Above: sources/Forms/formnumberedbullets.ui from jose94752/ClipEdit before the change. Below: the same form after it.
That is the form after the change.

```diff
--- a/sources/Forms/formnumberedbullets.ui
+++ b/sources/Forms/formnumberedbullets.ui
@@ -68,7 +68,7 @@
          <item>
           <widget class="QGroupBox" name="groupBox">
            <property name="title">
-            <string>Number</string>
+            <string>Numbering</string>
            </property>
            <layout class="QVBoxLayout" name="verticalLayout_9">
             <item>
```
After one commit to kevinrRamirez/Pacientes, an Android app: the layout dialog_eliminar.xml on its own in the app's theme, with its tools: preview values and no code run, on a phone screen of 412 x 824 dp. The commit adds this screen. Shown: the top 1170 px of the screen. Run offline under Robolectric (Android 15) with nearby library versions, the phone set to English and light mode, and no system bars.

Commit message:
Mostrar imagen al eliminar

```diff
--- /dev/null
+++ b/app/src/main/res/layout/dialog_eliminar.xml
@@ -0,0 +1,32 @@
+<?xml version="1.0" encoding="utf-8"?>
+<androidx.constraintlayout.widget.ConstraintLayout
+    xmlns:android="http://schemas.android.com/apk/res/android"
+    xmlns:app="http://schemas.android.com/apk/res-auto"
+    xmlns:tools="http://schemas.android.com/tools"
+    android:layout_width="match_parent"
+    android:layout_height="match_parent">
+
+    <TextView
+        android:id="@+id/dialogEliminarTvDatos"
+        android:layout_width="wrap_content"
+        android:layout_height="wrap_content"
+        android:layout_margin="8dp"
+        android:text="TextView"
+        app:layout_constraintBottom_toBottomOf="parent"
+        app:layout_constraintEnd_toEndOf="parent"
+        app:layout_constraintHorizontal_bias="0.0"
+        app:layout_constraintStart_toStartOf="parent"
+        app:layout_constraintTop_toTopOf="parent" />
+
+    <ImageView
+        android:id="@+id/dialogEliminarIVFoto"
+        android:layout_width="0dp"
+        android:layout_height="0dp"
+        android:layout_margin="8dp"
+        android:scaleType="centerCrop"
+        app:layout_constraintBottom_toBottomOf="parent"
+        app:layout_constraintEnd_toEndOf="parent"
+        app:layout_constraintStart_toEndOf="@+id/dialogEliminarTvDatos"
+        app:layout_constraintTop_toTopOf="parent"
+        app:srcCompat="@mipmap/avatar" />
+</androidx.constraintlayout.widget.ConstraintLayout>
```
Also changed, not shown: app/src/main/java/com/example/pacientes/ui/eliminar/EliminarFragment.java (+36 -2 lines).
- - -
*What to work on*
Among the lines above, please find those with "xmlns" and copy them.

*Task output*
+    xmlns:android="http://schemas.android.com/apk/res/android"
+    xmlns:app="http://schemas.android.com/apk/res-auto"
+    xmlns:tools="http://schemas.android.com/tools"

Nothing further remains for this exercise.